The Racquetball Screen Serve FAQ
What exactly does the rule say?
Rule 3.9 (h) Fault Serves Screen Serve – “A served ball that first hits the front wall and on the rebound passes so closely to the server, or server’s partner in doubles, that it prevents the receiver from having a clear view of the ball. The receiver is obligated to take up good court position, near center court, to obtain that view.”
When Does a Screen Serve Occur?
Screen serves normally occur during fast serves, since slower serves allow the receiver a view and time to see where the ball is moving. With rare exceptions, screen serves may also occur after hitting a side wall.
Who Makes a Screen Serve Call?
Only the “receiver” (or referee) may call a screen serve. The receiver, or referee, may make a slow or no call if the serve becomes playable off the back wall. The receiver may not play a serve, then because of a poor return shot, ask for a “screen serve” call.
The Ball Must Be How Far Away From the Server?
There is no designated distance the ball must pass the server by, since it is difficult to measure while playing.
What Determines a Screen Serve?
The server is allowed to hide the ball from the receiver during contact to and from the front wall. But the ball must be in clear view to the receiver as the ball passes next to the server inside the service zone. Good serves are sometimes hit so fast that the receiver may not have time to react and argue for a screen call. Situations may be resolved by determining the path of the ball between the front and the back wall in relation to the server’s position.
How Does One Make a Screen Serve Call?
The receiver should “signal” by raising their non racquet hand above their head during the
serve return, but still attempt a return, if possible, unless they believe they may hit the opponent.The signal tells the server (referee) that you will be requesting a screen serve, or any other service rule call like a foot fault, short or long serve. Screen serves are faults.

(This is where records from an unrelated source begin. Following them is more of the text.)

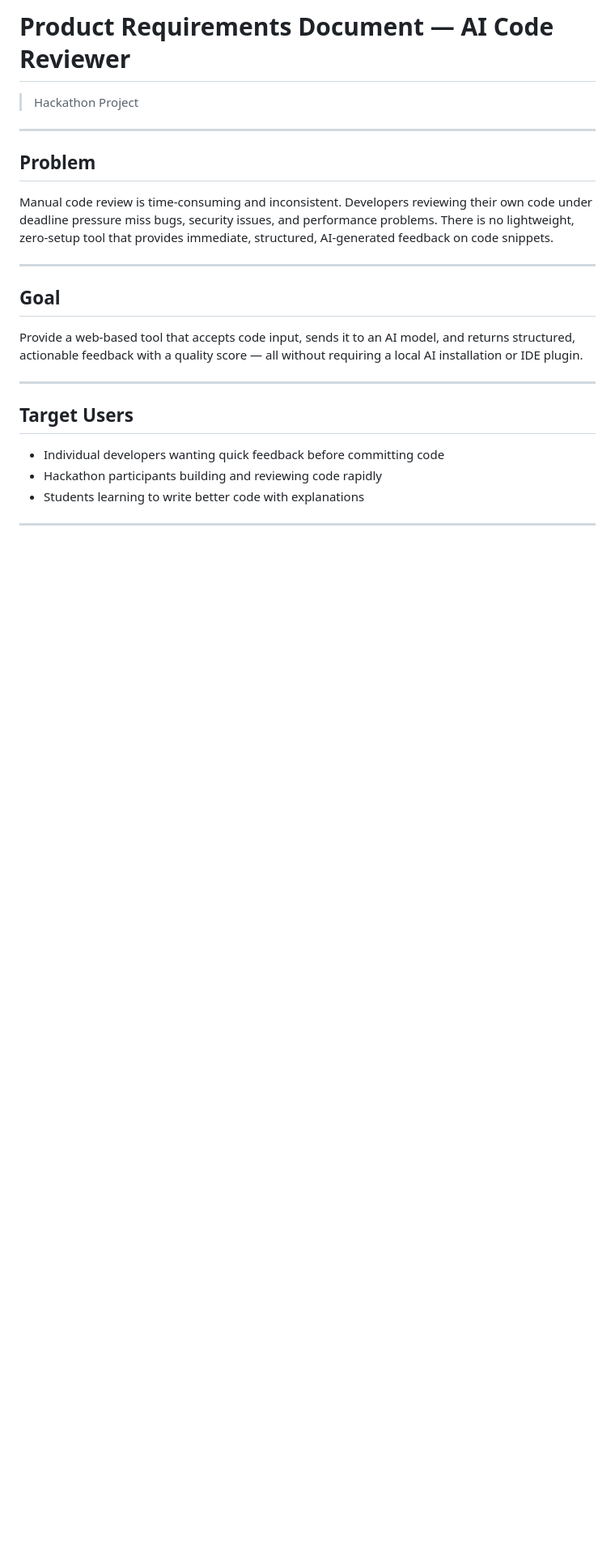
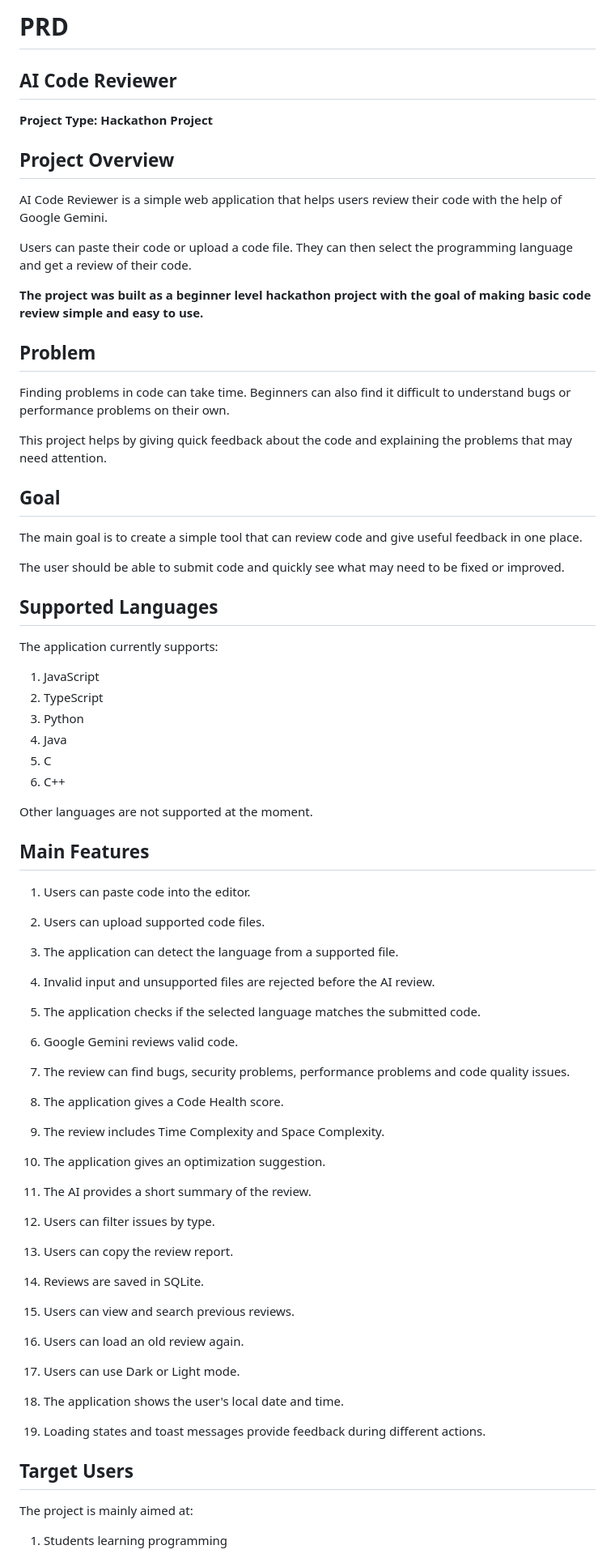
Before and after one commit to dawoodsikandar123/ai-code-reviewer, a Markdown page: PRD.md, the part around one of its changes. Shown at 81% size. Rendered like a GitHub page; blank space fills up the shorter version.

```diff
--- a/PRD.md
+++ b/PRD.md
@@ -1,26 +1,85 @@
-# Product Requirements Document — AI Code Reviewer
+# PRD
 
-> Hackathon Project
+## AI Code Reviewer
 
----
+**Project Type: Hackathon Project**
+
+## Project Overview
+
+AI Code Reviewer is a simple web application that helps users review their code with the help of Google Gemini.
+
+Users can paste their code or upload a code file. They can then select the programming language and get a review of their code.
+
+**The project was built as a beginner level hackathon project with the goal of making basic code review simple and easy to use.**
 
 ## Problem
 
-Manual code review is time-consuming and inconsistent. Developers reviewing their own code under deadline pressure miss bugs, security issues, and performance problems. There is no lightweight, zero-setup tool that provides immediate, structured, AI-generated feedback on code snippets.
+Finding problems in code can take time. Beginners can also find it difficult to understand bugs or performance problems on their own.
 
----
+This project helps by giving quick feedback about the code and explaining the problems that may need attention.
 
 ## Goal
 
-Provide a web-based tool that accepts code input, sends it to an AI model, and returns structured, actionable feedback with a quality score — all without requiring a local AI installation or IDE plugin.
+The main goal is to create a simple tool that can review code and give useful feedback in one place.
 
----
+The user should be able to submit code and quickly see what may need to be fixed or improved.
+
+## Supported Languages
+
+The application currently supports:
+
+1. JavaScript
+2. TypeScript
+3. Python
+4. Java
+5. C
+6. C++
+
+Other languages are not supported at the moment.
+
+## Main Features
+
+1. Users can paste code into the editor.
+
+2. Users can upload supported code files.
+
+3. The application can detect the language from a supported file.
+
+4. Invalid input and unsupported files are rejected before the AI review.
+
+5. The application checks if the selected language matches the submitted code.
+
+6. Google Gemini reviews valid code.
+
+7. The review can find bugs, security problems, performance problems and code quality issues.
+
+8. The application gives a Code Health score.
+
+9. The review includes Time Complexity and Space Complexity.
+
+10. The application gives an optimization suggestion.
+
+11. The AI provides a short summary of the review.
+
+12. Users can filter issues by type.
+
+13. Users can copy the review report.
+
+14. Reviews are saved in SQLite.
+
+15. Users can view and search previous reviews.
+
+16. Users can load an old review again.
+
+17. Users can use Dark or Light mode.
+
+18. The application shows the user's local date and time.
+
+19. Loading states and toast messages provide feedback during different actions.
 
 ## Target Users
 
-- Individual developers wanting quick feedback before committing code
-- Hackathon participants building and reviewing code rapidly
-- Students learning to write better code with explanations
+The project is mainly aimed at:
 
----
+1. Students learning programming
 
```
Also changed, not shown: other parts of PRD.md (+22 -84 lines).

Special thanks to WEB Racquetball for the screen serve diagrams.